I was glad I wore my hiking boots because I definitely slipped on at least a dozen rocks, meaning I stumbled into the pools of water quite a bit. There were also a ton of overturned trees we were having to scramble over, so it was super fun! I will admit I did get stabbed by a broken tree branch, resulting in a gnarly bruise, but also adding to my excitement. I’ll say it a million times – I live for the experience!

We made it to the falls, which was pretty much just a dripping, wet wall, but it was still worth it. The hike was so much fun, not too strenuous, and for several stretches it was just the three of us. I think a lot of people stop halfway, but I suggest you keep going! The whole trail system is made for adventure.

Headed to Redwood, Seeing the NorCal Coast

My friend Austin had Alaska Airlines vouchers that he needed to use by the end of August, so it was time to make a trip back to the west coast! He’d been to Seattle and I’d been to Portland so we made a compromise and made plans to head to Redwood National Park in California. Funnily enough, our flights would take us briefly to Seattle and through some of the coastline of Oregon, giving us a bit of a win-win!

Our first stop in Seattle only provided us a three hour layover. Most people would stay at the airport, but I was not about to waste a whole half a day of vacation time sitting on a plane or in an airport. We thought we’d check out Angle Lake, which was just one stop over on the Link Light Rail. Well, first we thought we’d change the plan last minute and check out Rainier Beach because it was pretty close. Surprise, this did not work out – haha!

After leaving the residential area of Rainier Beach (couldn’t even see Mt Rainier), we got back on track to check out Angle Lake. A short walk through a little scenic neighborhood and we arrived. Unfortunately, we weren’t close to the public access, but we probably wouldn’t have gotten in anyway. It was a nice way to stretch our legs between flights and see a pretty sight. And that totally counts as a visit to Seattle, right? Yeah, probably not.

Onto another short flight to Medford, OR and it was time to pick up our car and meet up with my friend Jenna, who’d taken a different flight. The air was pretty smoky from the wildfires that were only an hour’s distance. We got our groceries and got on the road to California!

This was my second time driving toward the west coast this year, and it is just so damn beautiful. You have big fields of flowers, eerie mountains in the distance, and a wide coast with cliffs and giant rocks. Everything is in shades of blues, greens, and purples, except for when the sun comes out and then everything is cast with a soft glow. I know I’m waxing poetic over here, but I never was a huge fan of beaches until I explored the pacific northwest coastal areas.
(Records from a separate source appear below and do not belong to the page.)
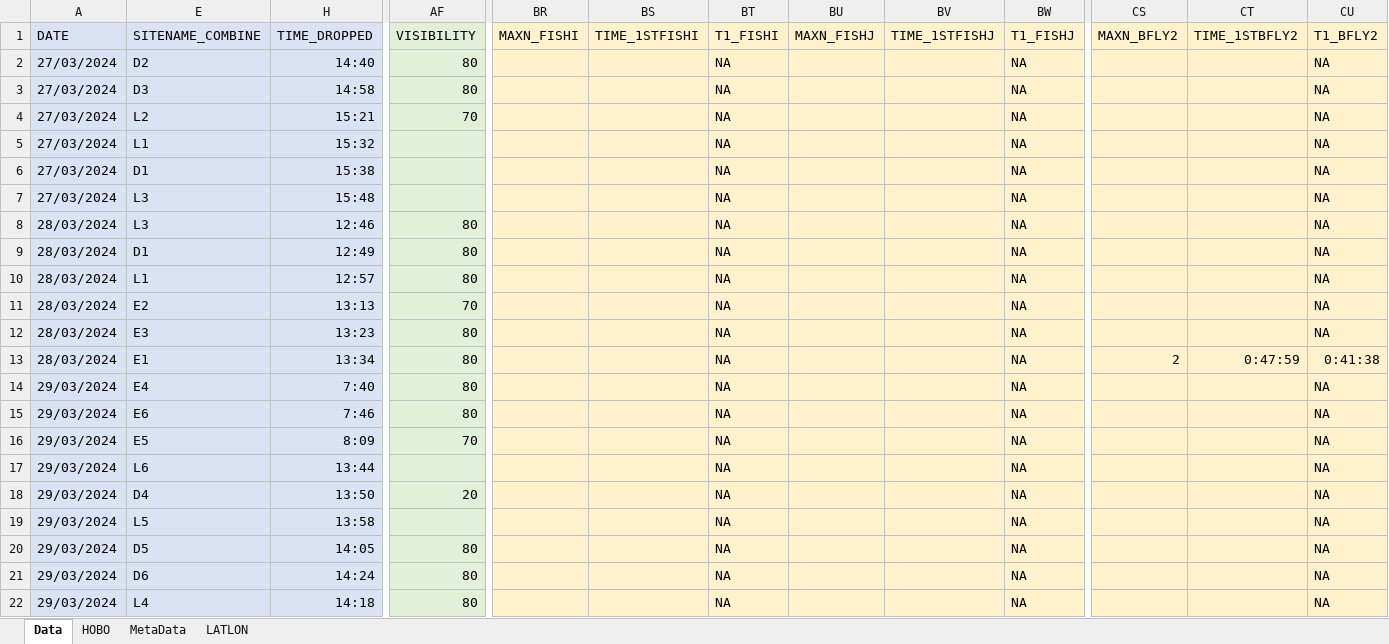
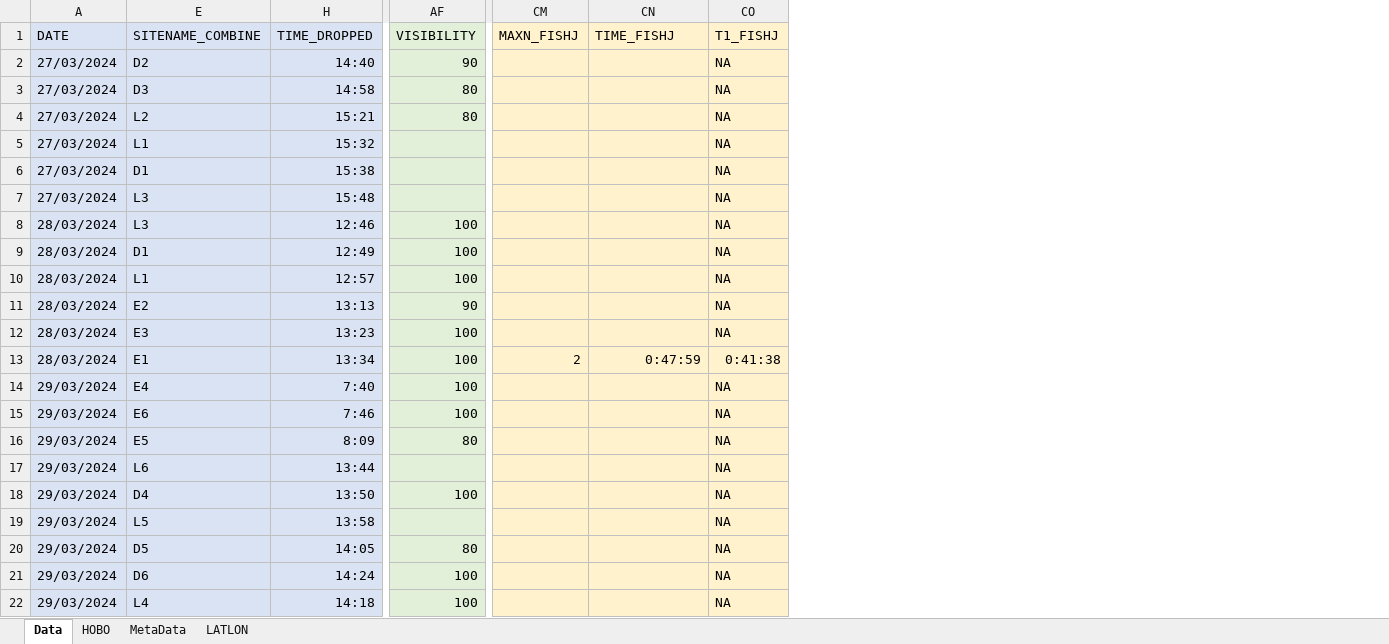
Before and after one commit to swulfing/TanakekeProject, an Excel workbook: URUVS/Datasheets/URUV/03.2024/March_RecordingData.xlsx, sheet Data, drawn as a sheet; only a part is shown, gaps mark what is left out; values as stored, in another font and other column widths than the file's, no borders; removed rows and columns are numbered as before the commit, all else as after; the diff names each change by its address in the sheet, - before the commit and + after, or states it on an @@ line.

Commit message:
DataViz

```diff
--- a/URUVS/Datasheets/URUV/03.2024/March_RecordingData.xlsx (sheet Data)
+++ b/URUVS/Datasheets/URUV/03.2024/March_RecordingData.xlsx (sheet Data)
-column BR (MAXN_FISHI), empty
-column BS (TIME_1STFISHI), empty
-column BT (T1_FISHI), rows 2-22: all NA
-column BU (MAXN_FISHJ), empty
-column BV (TIME_1STFISHJ), empty
-column BW (T1_FISHJ), rows 2-22: all NA
-CM1: MAXN_BFLY2
+CM1: MAXN_FISHJ
-CN1: TIME_1STBFLY2
+CN1: TIME_FISHJ
-CO1: T1_BFLY2
+CO1: T1_FISHJ
-AF2 (VISIBILITY): 80
+AF2 (VISIBILITY): 90
-AF4 (VISIBILITY): 70
+AF4 (VISIBILITY): 80
-AF8:AF10 (VISIBILITY): 80
+AF8:AF10 (VISIBILITY): 100
-AF11 (VISIBILITY): 70
+AF11 (VISIBILITY): 90
-AF12:AF15 (VISIBILITY): 80
+AF12:AF15 (VISIBILITY): 100
-AF16 (VISIBILITY): 70
+AF16 (VISIBILITY): 80
-AF18 (VISIBILITY): 20
+AF18 (VISIBILITY): 100
-AF21:AF22 (VISIBILITY): 80
+AF21:AF22 (VISIBILITY): 100
```
Also changed, not shown: formulas that keep their value, URUVS/Datasheets/URUV/02.2024/February_RecordingData.xlsx, 23 other files.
We got to Crescent City, which is the main city in the northern section of the Redwood National Park. We stopped at a bodega for some local beer and crossed the street to the skate shop, Local Boys, because it seemed like a cool place. I love these little “adventure” towns because in the local shops you can find people who know all about the hiking and good nature spots, as well as find art and jewelry made by local artisans.

We checked into our campsite (booked in advance and the last one available), set up our tent, allowed Austin a mini panic attack when he thought he’d gotten poison ivy, and headed back out to the coast. We wanted to catch sunset before having dinner and enjoying some brews.

It wasn’t too busy for sunset on the Crescent Beach Overlook, so we enjoyed it and got some great shots. Then it was time for my favorite excuse for hiking trips – PB&J! Having not actually hiked our first day, we all got full so fast. Then we tried to enjoy our beers that was pretty hard considering everything. It’s hard to enjoy (or feel a bit of buzz from) your beer when you don’t have ice, you just ate too much, and you spend 20 minutes opening them without a bottle opener. Haha!

It got dark quicker than expected, but we hung around chatting until we had to turn on our headlamps. As always on camping trips, the sky out in the middle of nature is so awesome. You can see a billion stars and you don’t mind when it hurts from craning your neck back so long to keep staring. We got into our tent, wished no bears would bother us, and passed out ready for our full plans for the following day.